Chris Hannas, Voice of America
The head of an inquiry into Britain's role in the Iraq War said Wednesday the conflict was "an intervention that went badly wrong with consequences to this day."
Former civil servant John Chilcot spoke as his panel released a long-awaited report that drew on several years of public hearings and analysis of 150,000 documents. They were trying to answer whether the U.S.-led invasion was necessary and whether the unrest that followed should have been anticipated.
"Military action in Iraq might have been necessary at some point, but in March 2003 there was no imminent threat from Saddam Hussein," Chilcot said.
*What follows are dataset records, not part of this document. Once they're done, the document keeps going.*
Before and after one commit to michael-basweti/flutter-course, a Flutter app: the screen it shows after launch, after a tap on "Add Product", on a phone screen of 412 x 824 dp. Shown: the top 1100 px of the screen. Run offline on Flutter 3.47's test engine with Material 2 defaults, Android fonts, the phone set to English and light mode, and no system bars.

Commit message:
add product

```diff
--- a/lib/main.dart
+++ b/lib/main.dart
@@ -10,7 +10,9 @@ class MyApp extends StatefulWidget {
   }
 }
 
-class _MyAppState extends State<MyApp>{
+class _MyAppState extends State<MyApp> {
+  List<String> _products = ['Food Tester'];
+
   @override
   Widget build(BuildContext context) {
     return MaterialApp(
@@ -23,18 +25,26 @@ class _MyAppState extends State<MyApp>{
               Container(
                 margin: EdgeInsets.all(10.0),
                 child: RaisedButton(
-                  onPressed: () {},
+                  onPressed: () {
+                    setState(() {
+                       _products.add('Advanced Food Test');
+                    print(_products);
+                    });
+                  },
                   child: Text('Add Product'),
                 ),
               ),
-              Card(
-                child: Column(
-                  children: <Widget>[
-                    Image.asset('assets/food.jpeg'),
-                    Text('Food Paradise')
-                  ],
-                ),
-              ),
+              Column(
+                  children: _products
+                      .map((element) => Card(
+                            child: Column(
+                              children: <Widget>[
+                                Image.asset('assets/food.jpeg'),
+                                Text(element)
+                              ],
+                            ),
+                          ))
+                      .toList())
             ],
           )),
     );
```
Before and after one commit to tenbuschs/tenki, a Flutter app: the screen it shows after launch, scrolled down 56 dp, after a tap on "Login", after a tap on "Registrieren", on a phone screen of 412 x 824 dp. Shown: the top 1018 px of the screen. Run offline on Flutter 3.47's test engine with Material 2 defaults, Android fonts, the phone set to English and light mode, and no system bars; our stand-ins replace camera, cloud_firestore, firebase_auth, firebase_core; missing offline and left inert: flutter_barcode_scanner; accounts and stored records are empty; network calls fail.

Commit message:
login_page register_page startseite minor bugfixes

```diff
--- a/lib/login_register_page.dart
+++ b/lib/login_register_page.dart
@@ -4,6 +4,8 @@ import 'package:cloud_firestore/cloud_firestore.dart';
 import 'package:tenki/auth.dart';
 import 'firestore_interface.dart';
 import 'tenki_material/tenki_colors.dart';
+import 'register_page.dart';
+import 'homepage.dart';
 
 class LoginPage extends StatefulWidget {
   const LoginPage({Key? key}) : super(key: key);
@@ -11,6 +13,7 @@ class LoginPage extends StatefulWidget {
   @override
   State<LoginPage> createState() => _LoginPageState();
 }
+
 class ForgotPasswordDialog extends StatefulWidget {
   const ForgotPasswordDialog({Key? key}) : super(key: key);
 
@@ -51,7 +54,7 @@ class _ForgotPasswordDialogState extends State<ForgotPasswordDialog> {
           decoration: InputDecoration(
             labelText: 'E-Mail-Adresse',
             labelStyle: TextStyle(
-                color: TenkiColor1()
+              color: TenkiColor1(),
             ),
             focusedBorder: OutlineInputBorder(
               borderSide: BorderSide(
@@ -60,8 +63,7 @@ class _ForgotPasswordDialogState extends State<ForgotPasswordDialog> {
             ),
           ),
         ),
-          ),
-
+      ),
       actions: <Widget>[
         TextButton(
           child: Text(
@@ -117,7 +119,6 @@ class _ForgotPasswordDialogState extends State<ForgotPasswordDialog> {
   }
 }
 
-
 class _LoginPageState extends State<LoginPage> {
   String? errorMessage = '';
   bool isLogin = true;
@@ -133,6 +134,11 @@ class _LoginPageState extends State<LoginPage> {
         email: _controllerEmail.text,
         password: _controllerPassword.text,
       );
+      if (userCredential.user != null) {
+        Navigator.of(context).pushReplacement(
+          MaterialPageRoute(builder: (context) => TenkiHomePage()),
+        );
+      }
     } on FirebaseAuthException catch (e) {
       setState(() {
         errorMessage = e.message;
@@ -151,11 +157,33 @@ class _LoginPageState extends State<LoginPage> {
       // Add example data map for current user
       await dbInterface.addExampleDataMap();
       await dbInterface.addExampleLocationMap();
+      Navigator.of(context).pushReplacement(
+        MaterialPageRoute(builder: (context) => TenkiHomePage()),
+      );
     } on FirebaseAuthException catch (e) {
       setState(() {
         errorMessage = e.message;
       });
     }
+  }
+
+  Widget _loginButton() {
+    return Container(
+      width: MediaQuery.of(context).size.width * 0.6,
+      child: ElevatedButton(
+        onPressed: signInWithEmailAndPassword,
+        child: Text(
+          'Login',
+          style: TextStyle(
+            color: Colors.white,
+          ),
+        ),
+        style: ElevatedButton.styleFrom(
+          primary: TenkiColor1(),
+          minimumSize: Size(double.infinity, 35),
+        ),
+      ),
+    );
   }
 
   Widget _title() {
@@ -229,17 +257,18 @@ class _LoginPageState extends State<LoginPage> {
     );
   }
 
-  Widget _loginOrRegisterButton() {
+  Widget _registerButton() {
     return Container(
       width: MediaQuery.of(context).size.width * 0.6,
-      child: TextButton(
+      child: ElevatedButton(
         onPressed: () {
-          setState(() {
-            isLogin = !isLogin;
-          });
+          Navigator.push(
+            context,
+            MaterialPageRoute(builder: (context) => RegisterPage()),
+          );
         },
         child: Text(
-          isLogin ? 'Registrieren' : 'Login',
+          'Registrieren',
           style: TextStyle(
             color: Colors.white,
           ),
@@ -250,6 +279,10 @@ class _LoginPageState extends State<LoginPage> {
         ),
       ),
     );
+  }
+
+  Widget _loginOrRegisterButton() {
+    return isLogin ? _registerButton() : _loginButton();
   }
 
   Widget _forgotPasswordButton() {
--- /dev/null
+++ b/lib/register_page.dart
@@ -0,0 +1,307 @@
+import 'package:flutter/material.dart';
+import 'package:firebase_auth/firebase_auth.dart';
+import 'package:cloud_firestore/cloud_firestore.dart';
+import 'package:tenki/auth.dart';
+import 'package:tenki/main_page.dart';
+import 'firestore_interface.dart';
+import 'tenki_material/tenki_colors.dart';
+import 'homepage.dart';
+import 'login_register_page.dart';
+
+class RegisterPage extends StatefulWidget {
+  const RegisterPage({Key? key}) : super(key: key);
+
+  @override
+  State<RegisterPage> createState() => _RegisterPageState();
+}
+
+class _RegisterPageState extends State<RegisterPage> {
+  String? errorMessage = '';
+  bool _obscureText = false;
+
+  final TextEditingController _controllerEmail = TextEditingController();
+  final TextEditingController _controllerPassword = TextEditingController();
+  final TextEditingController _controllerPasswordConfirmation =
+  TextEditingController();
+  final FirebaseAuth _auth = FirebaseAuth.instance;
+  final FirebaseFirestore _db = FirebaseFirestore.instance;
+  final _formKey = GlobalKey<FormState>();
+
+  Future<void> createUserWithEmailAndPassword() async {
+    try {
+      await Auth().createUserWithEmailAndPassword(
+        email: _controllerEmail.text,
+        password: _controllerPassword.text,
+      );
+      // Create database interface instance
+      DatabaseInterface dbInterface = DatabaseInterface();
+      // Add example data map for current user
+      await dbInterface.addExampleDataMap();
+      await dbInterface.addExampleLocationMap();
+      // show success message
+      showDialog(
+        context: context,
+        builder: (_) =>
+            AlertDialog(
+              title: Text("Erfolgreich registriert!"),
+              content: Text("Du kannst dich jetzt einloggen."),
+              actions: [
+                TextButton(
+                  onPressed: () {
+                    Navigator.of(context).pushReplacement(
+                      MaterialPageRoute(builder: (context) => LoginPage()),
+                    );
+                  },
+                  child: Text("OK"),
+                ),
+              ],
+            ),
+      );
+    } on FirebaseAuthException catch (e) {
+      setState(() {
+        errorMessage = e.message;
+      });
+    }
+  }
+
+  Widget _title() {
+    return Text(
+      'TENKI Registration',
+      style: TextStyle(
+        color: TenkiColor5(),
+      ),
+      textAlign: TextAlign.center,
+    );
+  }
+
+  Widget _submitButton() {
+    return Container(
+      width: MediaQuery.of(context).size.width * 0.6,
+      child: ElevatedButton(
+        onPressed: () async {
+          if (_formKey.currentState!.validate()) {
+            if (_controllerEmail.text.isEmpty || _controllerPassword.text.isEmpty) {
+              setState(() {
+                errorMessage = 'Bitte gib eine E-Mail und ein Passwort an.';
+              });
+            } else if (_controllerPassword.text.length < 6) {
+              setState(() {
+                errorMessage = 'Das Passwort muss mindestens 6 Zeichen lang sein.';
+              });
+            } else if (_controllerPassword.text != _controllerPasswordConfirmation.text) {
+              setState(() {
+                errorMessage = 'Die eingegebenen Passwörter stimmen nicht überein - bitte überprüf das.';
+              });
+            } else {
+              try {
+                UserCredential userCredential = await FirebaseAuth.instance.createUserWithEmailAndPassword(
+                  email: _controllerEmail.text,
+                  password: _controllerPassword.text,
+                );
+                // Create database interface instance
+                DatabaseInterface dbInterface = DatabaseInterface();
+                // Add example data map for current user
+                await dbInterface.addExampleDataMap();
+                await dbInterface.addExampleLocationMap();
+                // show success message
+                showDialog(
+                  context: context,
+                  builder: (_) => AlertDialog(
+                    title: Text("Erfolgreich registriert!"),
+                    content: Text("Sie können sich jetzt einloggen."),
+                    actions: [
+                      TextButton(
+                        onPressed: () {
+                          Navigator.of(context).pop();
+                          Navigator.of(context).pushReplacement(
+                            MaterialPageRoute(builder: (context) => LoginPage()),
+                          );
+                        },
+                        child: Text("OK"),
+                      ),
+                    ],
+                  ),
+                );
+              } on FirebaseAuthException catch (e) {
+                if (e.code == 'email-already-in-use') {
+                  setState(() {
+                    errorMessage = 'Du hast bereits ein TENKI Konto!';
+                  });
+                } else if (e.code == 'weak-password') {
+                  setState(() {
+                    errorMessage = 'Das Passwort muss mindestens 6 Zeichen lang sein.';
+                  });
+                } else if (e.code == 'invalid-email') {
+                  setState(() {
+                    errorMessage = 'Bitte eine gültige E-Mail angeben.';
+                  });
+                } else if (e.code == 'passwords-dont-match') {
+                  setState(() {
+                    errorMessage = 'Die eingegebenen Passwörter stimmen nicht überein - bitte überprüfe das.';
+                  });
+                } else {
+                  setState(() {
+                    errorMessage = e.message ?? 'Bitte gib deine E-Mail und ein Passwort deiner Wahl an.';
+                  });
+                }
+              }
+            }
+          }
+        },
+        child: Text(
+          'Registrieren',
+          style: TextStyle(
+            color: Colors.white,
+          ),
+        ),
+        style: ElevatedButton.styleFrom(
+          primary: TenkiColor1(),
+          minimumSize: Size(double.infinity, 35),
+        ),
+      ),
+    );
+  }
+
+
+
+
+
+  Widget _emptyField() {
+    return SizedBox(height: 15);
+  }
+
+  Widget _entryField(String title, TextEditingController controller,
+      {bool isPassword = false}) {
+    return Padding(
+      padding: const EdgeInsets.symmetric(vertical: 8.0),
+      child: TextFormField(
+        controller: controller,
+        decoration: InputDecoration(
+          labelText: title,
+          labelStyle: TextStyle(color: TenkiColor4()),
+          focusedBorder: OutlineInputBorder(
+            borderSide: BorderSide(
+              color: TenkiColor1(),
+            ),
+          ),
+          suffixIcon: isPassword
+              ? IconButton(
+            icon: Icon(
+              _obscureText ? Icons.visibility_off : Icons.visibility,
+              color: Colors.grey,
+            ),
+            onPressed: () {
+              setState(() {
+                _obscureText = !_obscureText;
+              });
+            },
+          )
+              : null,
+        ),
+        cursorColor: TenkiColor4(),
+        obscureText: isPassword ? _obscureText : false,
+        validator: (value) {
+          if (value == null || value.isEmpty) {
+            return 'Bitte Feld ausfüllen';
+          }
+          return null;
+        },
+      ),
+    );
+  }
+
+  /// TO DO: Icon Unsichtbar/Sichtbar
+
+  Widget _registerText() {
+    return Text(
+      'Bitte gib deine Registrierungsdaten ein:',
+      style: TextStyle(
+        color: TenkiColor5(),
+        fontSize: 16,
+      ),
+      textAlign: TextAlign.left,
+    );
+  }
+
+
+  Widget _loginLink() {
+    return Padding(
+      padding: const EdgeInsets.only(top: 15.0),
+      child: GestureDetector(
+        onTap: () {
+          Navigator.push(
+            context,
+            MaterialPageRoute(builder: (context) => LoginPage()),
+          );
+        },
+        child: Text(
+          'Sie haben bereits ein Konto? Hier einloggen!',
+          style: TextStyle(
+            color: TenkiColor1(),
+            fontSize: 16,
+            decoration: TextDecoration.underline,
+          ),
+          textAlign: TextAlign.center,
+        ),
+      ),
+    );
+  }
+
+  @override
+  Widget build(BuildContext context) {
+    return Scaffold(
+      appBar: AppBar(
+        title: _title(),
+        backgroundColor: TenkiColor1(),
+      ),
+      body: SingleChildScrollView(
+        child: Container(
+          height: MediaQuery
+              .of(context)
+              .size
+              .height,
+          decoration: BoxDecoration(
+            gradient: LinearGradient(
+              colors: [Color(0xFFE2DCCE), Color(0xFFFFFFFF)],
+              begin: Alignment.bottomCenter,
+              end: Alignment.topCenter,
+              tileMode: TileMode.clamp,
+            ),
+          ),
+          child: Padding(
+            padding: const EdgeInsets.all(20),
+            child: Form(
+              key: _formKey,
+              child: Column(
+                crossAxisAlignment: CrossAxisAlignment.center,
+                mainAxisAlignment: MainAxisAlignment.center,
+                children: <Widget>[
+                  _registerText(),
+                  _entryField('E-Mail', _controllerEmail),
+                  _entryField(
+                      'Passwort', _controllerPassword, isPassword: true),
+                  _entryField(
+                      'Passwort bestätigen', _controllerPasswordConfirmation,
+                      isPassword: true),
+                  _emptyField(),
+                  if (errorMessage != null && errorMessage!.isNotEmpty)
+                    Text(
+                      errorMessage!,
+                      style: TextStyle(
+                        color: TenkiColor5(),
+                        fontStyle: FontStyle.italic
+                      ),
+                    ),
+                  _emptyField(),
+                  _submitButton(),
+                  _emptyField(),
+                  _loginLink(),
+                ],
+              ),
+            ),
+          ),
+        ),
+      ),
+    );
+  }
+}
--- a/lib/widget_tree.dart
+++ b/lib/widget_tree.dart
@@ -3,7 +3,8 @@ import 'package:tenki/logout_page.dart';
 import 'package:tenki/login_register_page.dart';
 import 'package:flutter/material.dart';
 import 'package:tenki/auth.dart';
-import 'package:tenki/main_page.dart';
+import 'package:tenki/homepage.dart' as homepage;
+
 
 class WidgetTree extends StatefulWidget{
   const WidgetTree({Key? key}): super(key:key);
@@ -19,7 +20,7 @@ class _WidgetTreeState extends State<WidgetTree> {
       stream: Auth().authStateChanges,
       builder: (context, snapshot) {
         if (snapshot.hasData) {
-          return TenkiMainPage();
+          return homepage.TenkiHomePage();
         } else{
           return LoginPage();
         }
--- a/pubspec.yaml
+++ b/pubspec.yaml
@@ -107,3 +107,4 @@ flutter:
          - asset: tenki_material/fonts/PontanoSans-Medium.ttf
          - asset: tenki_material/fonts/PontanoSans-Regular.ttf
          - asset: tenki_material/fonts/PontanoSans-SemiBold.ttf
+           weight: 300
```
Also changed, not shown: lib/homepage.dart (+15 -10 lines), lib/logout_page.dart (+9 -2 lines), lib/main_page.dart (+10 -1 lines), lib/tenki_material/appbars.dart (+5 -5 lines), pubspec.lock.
He said the decision to go to war was made before the international community had exhausted opportunities to contain and disarm Iraq and that judgments about the extent of the threat from weapons of mass destruction were presented "with a certainty that was not justified."
No weapons of mass destruction have been found in Iraq.
Chilcot said the risks of internal strife and al-Qaida activity in Iraq, as well as regional instability, were explicitly noted before the invasion began. He also said former Prime Minister Tony Blair had been warned that military action would increase the threat Britain faced from al-Qaida.
Blair has rejected accusations that he acted dishonestly in making the case for a war that killed 179 British troops.
"Whether people agree or disagree with my decision to take military action against Saddam Hussein, I took it in good faith and in what I believed to be the best interests of the country," he said Wednesday.
Scathing Report Slams Blair Over Botched Iraq War by Associated Press
UK Report Criticizes Tony Blair, Legal Basis for Iraq War by Wall Street Journal
Long-awaited British Inquiry into Iraq War Finds Failure at Multiple Levels by Washington Post
UK: Chilcot Report on Iraq War Offers Devastating Critique of Tony Blair by New York Times